WHAT YOU ARE ASKED TO DO → Would you please copy each line of the listing that mentions "index"?

Start of DATA SUPPLIED

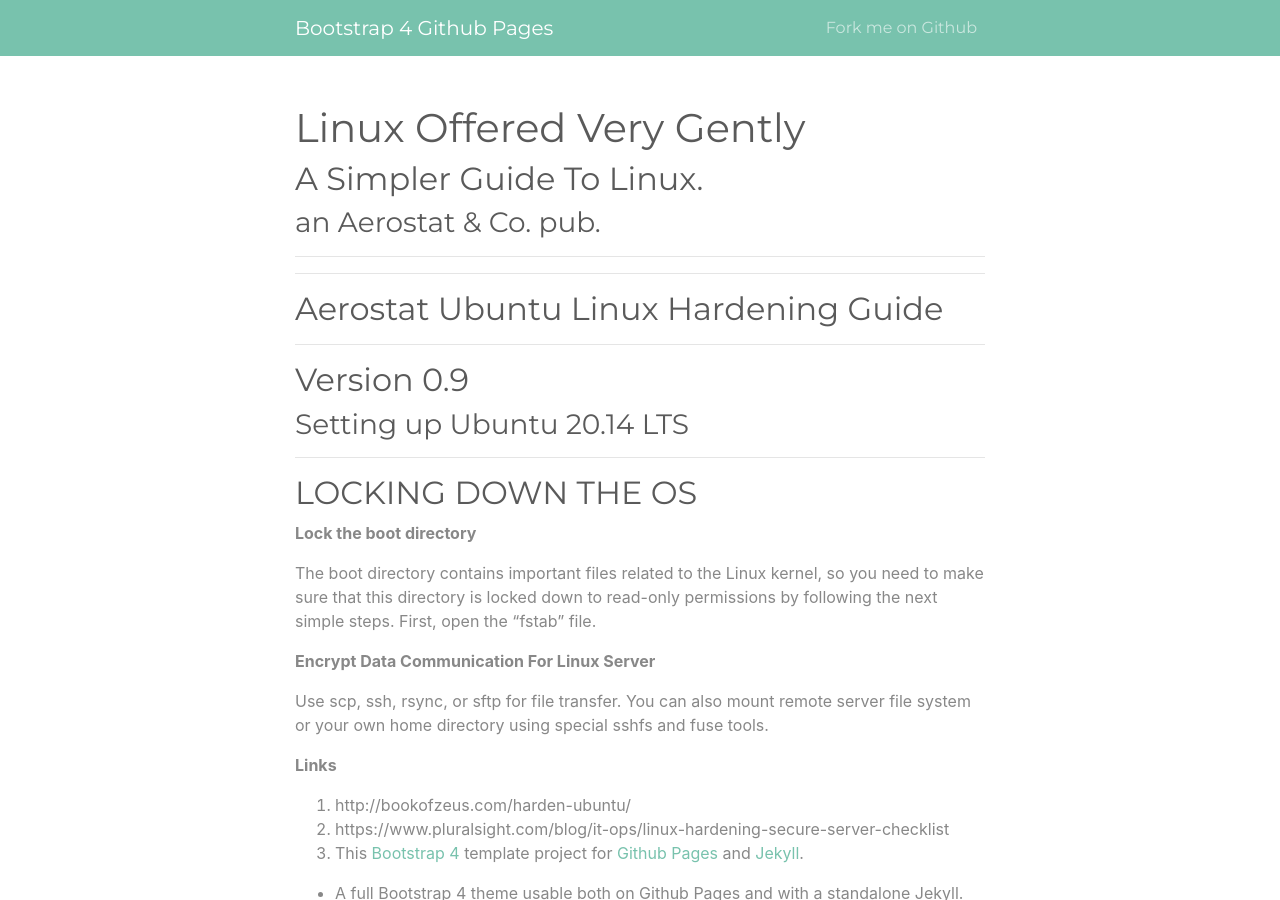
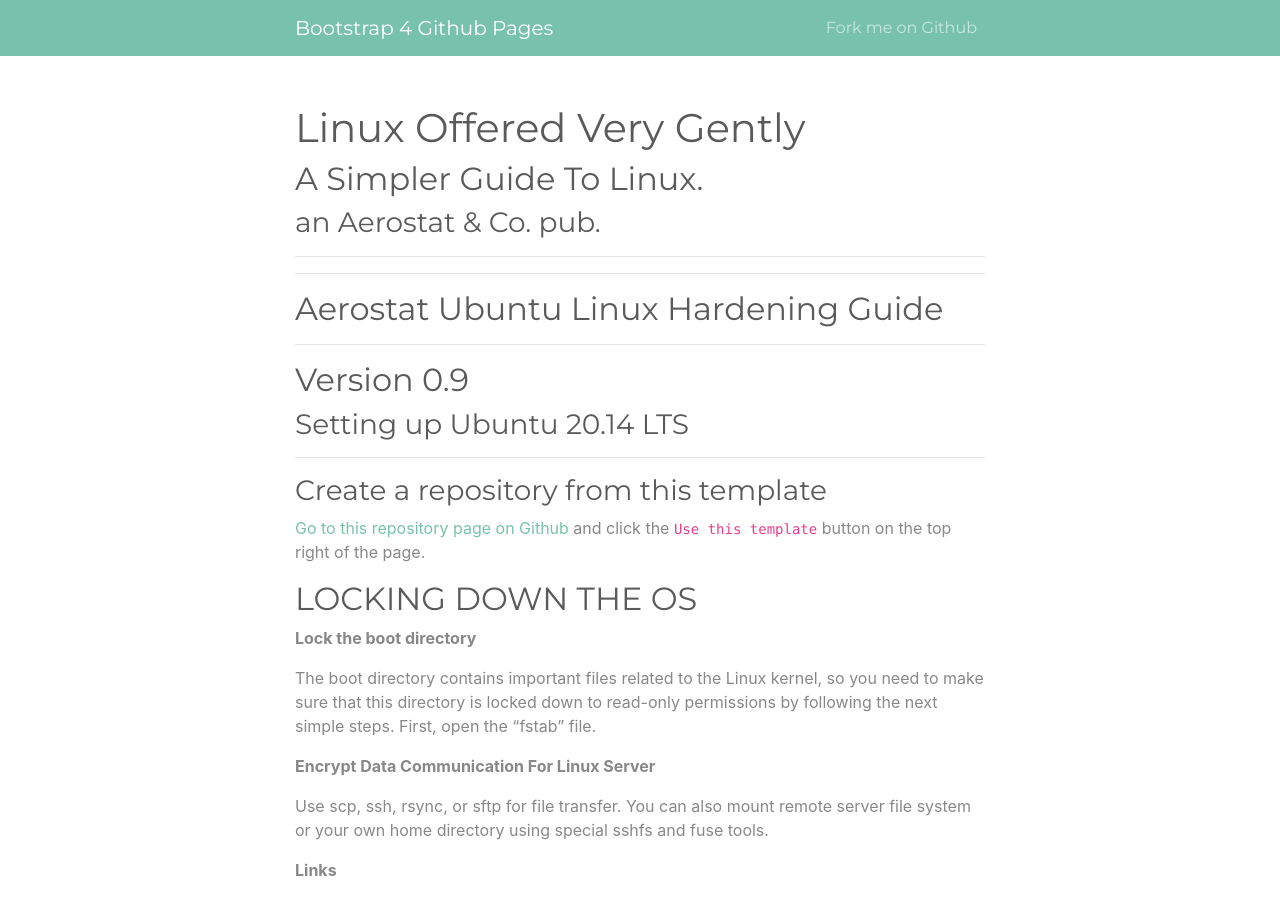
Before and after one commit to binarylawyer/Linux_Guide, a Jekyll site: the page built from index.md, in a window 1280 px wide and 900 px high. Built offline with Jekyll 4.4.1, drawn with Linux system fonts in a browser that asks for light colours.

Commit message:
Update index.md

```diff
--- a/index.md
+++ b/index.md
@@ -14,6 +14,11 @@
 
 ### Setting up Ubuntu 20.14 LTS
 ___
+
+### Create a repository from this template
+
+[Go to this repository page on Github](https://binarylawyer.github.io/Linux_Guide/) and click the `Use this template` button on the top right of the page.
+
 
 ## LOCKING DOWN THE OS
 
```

End of DATA SUPPLIED

WORKED SOLUTION →
Before and after one commit to binarylawyer/Linux_Guide, a Jekyll site: the page built from index.md, in a window 1280 px wide and 900 px high. Built offline with Jekyll 4.4.1, drawn with Linux system fonts in a browser that asks for light colours.
Update index.md
--- a/index.md
+++ b/index.md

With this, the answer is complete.